Are there any barriers to getting human approval for DNA vaccines? Why are there currently no DNA vaccines for humans, and why could COVID-19 be an exception?
We have been extremely grateful for the proactive communications that we have had with the regulatory authorities here in the US and globally. It is clear that the authorities are working tirelessly to support the development of vaccines against COVID-19 while maintaining the highest level of oversight of the processes.
Does Inovio plan to release information that will help outside researchers move forward with a DNA vaccine?
One of the few positive elements of this outbreak has been the solidarity that has been demonstrated in the scientific community for the teams working on a solution for COVID-19. At Inovio, we are committed to the sharing and disseminating of knowledge around the virus and our vaccine efforts. We provided our preclinical data in the form of a pre-print article to Nature Communications to ensure the early dissemination of our work.
How can we make sure that people have access to an affordable vaccine, especially those without insurance?
At Inovio, we are committed to ensuring that our vaccine is available globally to people who need it and we are grateful for the support we have received from the Bill & Melinda Gates Foundation and CEPI, both of whose missions are to support vaccine availability to all members of society.
As an Aspen Health Innovators Fellow, how has your fellowship experience changed the way you approach situations like the COVID-19 outbreak?
During the Fellowship seminars and discussions, I learned about incredible leaders like Dr. Martin Luther King, Jr. and Mahatma Gandhi who faced insurmountable challenges head-on and persevered against overwhelming odds by sheer determination, wisdom, and courage.

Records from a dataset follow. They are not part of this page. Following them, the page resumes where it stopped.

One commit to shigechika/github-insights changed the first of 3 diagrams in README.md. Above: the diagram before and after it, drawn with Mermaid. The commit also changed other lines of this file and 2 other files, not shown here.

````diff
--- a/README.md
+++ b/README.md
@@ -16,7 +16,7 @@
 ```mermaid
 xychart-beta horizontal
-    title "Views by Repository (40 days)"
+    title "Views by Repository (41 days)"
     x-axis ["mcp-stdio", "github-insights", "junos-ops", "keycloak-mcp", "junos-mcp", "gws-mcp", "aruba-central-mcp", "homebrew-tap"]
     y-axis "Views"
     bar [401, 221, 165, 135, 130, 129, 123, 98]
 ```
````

In a much lesser way, I have also learned from my own life experiences of overcoming difficulties and challenges through perseverance and conviction. I strongly believe that I have been building Inovio over the years to lead its efforts to help fight and eliminate the current coronavirus pandemic.
You have personally committed to taking action on some of the world’s most pressing challenges as a member of the Aspen Global Leadership Network. A global pandemic certainly qualifies. Does your experience with the AGLN inform your approach to a problem of this magnitude?
One of the greatest lessons I learned from my fellowship experience is that leaders can lead best by creating a consensus and a coalition to combat the most difficult challenges. This is the approach I am taking with advancing a vaccine to combat the new COVID-19 pandemic. I am leading Inovio to build a broad coalition of partners, collaborators, and funders around the world to fight the current global pandemic.